RECORDED INFORMATION -
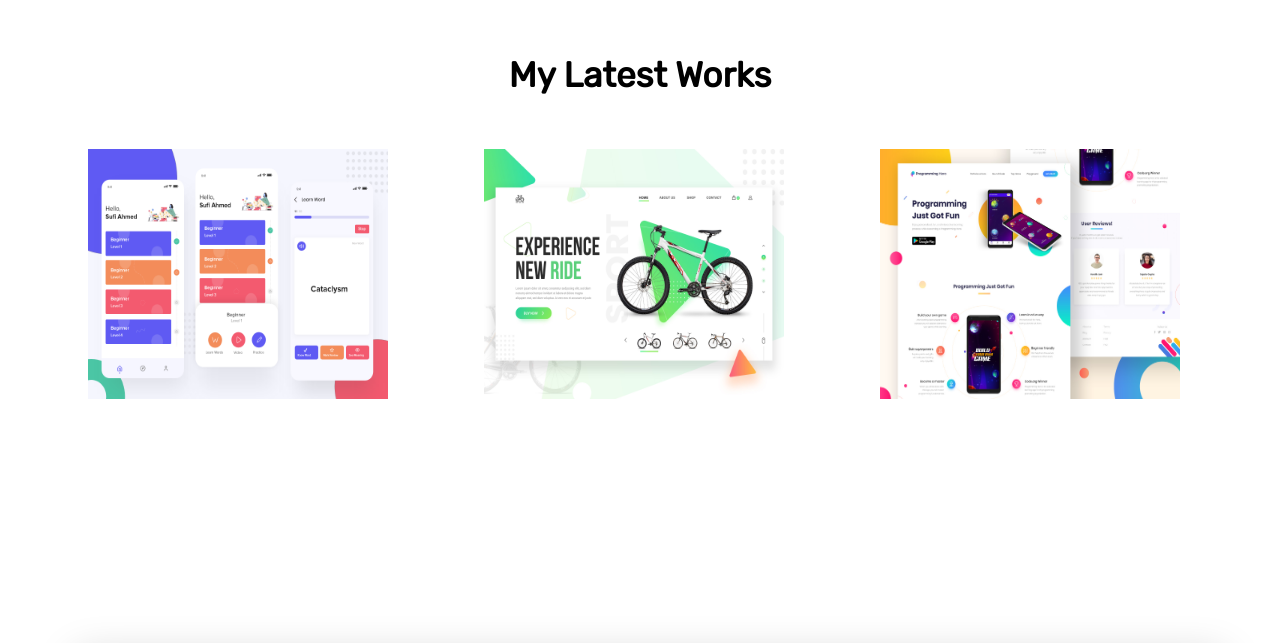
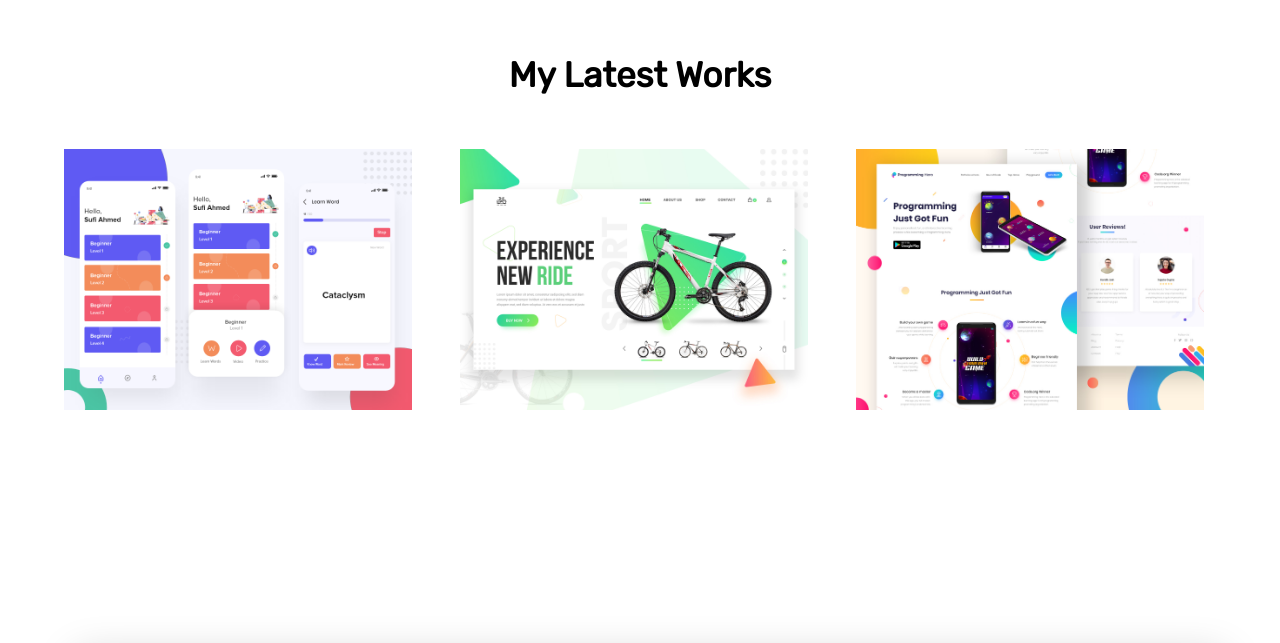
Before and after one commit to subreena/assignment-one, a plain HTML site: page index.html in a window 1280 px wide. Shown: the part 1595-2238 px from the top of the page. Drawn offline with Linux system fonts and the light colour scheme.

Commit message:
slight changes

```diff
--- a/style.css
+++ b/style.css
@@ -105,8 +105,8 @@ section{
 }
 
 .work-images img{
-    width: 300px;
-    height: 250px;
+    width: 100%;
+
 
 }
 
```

TASK OBJECTIVE - In your copy of the records above, include every line exactly but no pictures.

PROBLEM SOLUTION -
Before and after one commit to subreena/assignment-one, a plain HTML site: page index.html in a window 1280 px wide. Shown: the part 1595-2238 px from the top of the page. Drawn offline with Linux system fonts and the light colour scheme.

Commit message:
slight changes

```diff
--- a/style.css
+++ b/style.css
@@ -105,8 +105,8 @@ section{
 }
 
 .work-images img{
-    width: 300px;
-    height: 250px;
+    width: 100%;
+
 
 }
 
```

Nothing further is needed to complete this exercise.